**Task details**
As you look over the data below, please find each line where the word "name" appears, then copy it.

___ Source records

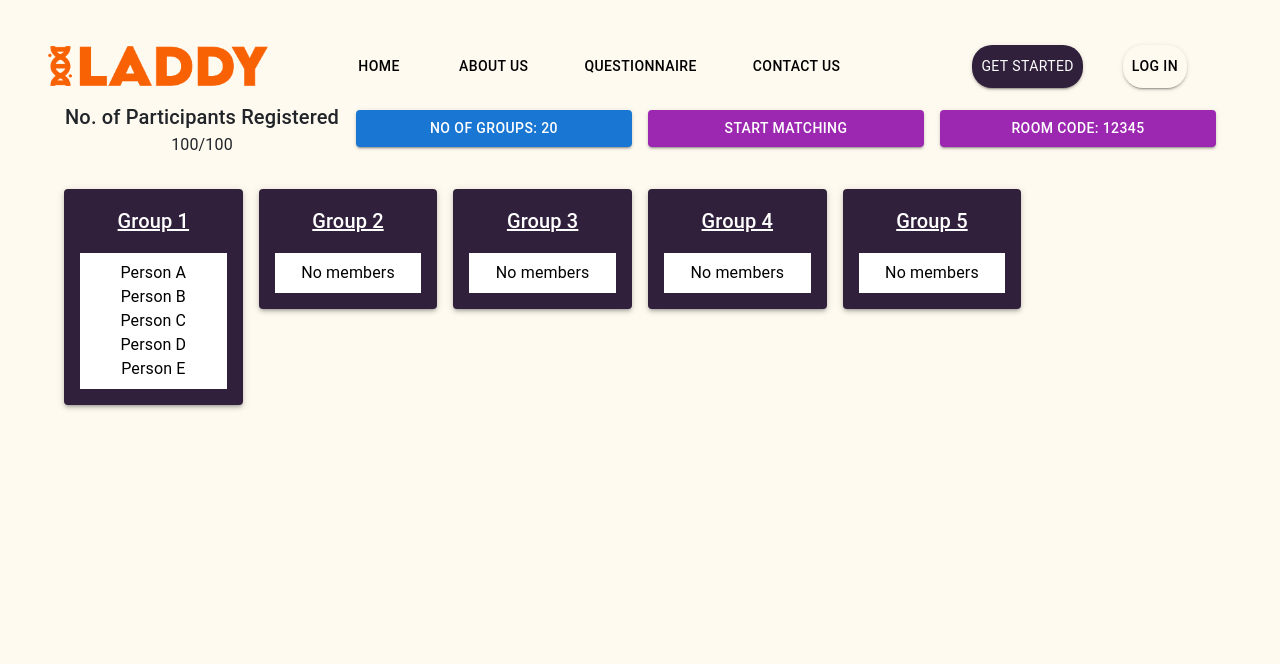
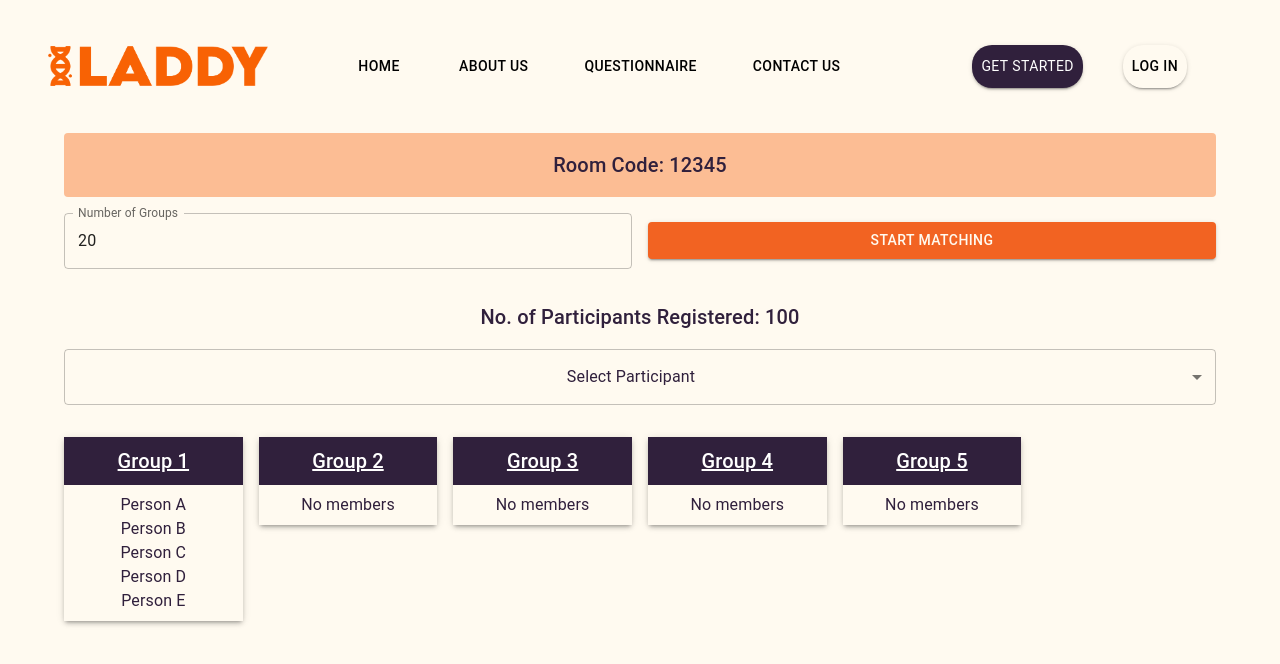
Before and after one commit to IEX-Team-Laddy/IEX_Frontend, a React (Vite) app in the folder ProjectLaddy/: page /coordinator in a window 1280 px wide. Shown: the top 664 px of the page. Built offline with nearby package versions, Linux system fonts and the light colour scheme; a web font is replaced by a local one.

Commit message:
Updated the coordinator page to match requirements. Added no. of groups such that when start matching button is triggered number of groups and even distribution of participants are done.

```diff
--- a/ProjectLaddy/src/dashboard/Coordinator.jsx
+++ b/ProjectLaddy/src/dashboard/Coordinator.jsx
@@ -1,7 +1,8 @@
 import React, { useState } from 'react';
-import { Container, Grid, Box, Typography, Button, Paper } from '@mui/material';
+import { Container, Grid, Box, Typography, Button, Paper, MenuItem, Select, TextField } from '@mui/material';
 
 const Coordinator = () => {
+  const totalParticipants = 100;
   const [groups, setGroups] = useState([
     { name: 'Group 1', members: ['Person A', 'Person B', 'Person C', 'Person D', 'Person E'] },
     { name: 'Group 2', members: [] },
@@ -9,43 +10,106 @@ const Coordinator = () => {
     { name: 'Group 4', members: [] },
     { name: 'Group 5', members: [] },
   ]);
+  const [numGroups, setNumGroups] = useState(20);
+  const [selectedParticipant, setSelectedParticipant] = useState('');
 
   const handleStartMatching = () => {
-    // Logic for starting matching
+    // Redistribute participants into groups
+    const newGroups = Array.from({ length: numGroups }, (_, i) => ({
+      name: `Group ${i + 1}`,
+      members: [],
+    }));
+
+    for (let i = 0; i < totalParticipants; i++) {
+      newGroups[i % numGroups].members.push(`Participant ${i + 1}`);
+    }
+
+    setGroups(newGroups);
     console.log('Start Matching button clicked');
   };
 
+  const handleParticipantChange = (event) => {
+    setSelectedParticipant(event.target.value);
+  };
+
+  const handleNumGroupsChange = (event) => {
+    setNumGroups(event.target.value);
+  };
+
   return (
-    <Container>
+    <Container sx={{ backgroundColor: '#FFFaf0', padding: 4 }}>
       <Grid container spacing={2} alignItems="center" sx={{ marginBottom: 4 }}>
-        <Grid item xs={12} md={3}>
-          <Typography variant="h6">No. of Participants Registered</Typography>
-          <Typography variant="body1">100/100</Typography>
+        <Grid item xs={12}>
+          <Box
+            sx={{
+              backgroundColor: '#FCBD94',
+              color: '#30203C',
+              padding: 2,
+              textAlign: 'center',
+              borderRadius: 1,
+            }}
+          >
+            <Typography variant="h6">Room Code: 12345</Typography>
+          </Box>
         </Grid>
-        <Grid item xs={12} md={3}>
-          <Button variant="contained" color="primary" sx={{ width: '100%' }}>
-            No of Groups: 20
-          </Button>
+        <Grid item xs={12} md={6}>
+          <TextField
+            label="Number of Groups"
+            type="number"
+            value={numGroups}
+            onChange={handleNumGroupsChange}
+            fullWidth
+            sx={{ backgroundColor: '#FFFaf0', color: '#30203C' }}
+          />
         </Grid>
-        <Grid item xs={12} md={3}>
-          <Button variant="contained" color="secondary" sx={{ width: '100%' }} onClick={handleStartMatching}>
+        <Grid item xs={12} md={6} sx={{ textAlign: 'right' }}>
+          <Button
+            variant="contained"
+            sx={{
+              width: '100%',
+              backgroundColor: '#F26322',
+              color: '#FFFaf0',
+              '&:hover': { backgroundColor: '#FCBD94', color: '#30203C' },
+            }}
+            onClick={handleStartMatching}
+          >
             Start Matching
           </Button>
         </Grid>
-        <Grid item xs={12} md={3}>
-          <Button variant="contained" color="secondary" sx={{ width: '100%' }}>
-            Room Code: 12345
-          </Button>
+      </Grid>
+      <Grid container spacing={2} alignItems="center" sx={{ marginBottom: 4 }}>
+        <Grid item xs={12}>
+          <Typography variant="h6" sx={{ color: '#30203C', marginBottom: 2 }}>
+            No. of Participants Registered: {totalParticipants}
+          </Typography>
+          <Select
+            value={selectedParticipant}
+            onChange={handleParticipantChange}
+            displayEmpty
+            fullWidth
+            sx={{ backgroundColor: '#FFFaf0', color: '#30203C' }}
+          >
+            <MenuItem value="" disabled>
+              Select Participant
+            </MenuItem>
+            {Array.from({ length: totalParticipants }, (_, i) => (
+              <MenuItem key={i} value={`Participant ${i + 1}`}>
+                Participant {i + 1}
+              </MenuItem>
+            ))}
+          </Select>
         </Grid>
       </Grid>
       <Grid container spacing={2}>
         {groups.map((group, index) => (
           <Grid item xs={12} md={2} key={index}>
-            <Paper elevation={3} sx={{ padding: 2, backgroundColor: '#30203C', color: 'white' }}>
-              <Typography variant="h6" align="center" sx={{ textDecoration: 'underline' }}>
-                {group.name}
-              </Typography>
-              <Box sx={{ backgroundColor: 'white', color: 'black', padding: 1, marginTop: 2 }}>
+            <Paper elevation={3}>
+              <Box sx={{ backgroundColor: '#30203C', color: 'white', padding: 1 }}>
+                <Typography variant="h6" align="center" sx={{ textDecoration: 'underline' }}>
+                  {group.name}
+                </Typography>
+              </Box>
+              <Box sx={{ backgroundColor: '#FFFaf0', color: '#30203C', padding: 1 }}>
                 {group.members.length > 0 ? (
                   group.members.map((member, idx) => (
                     <Typography key={idx} variant="body1">
```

______

**Result**
     { name: 'Group 1', members: ['Person A', 'Person B', 'Person C', 'Person D', 'Person E'] },
     { name: 'Group 2', members: [] },
     { name: 'Group 4', members: [] },
     { name: 'Group 5', members: [] },
+      name: `Group ${i + 1}`,
-                {group.name}
+                  {group.name}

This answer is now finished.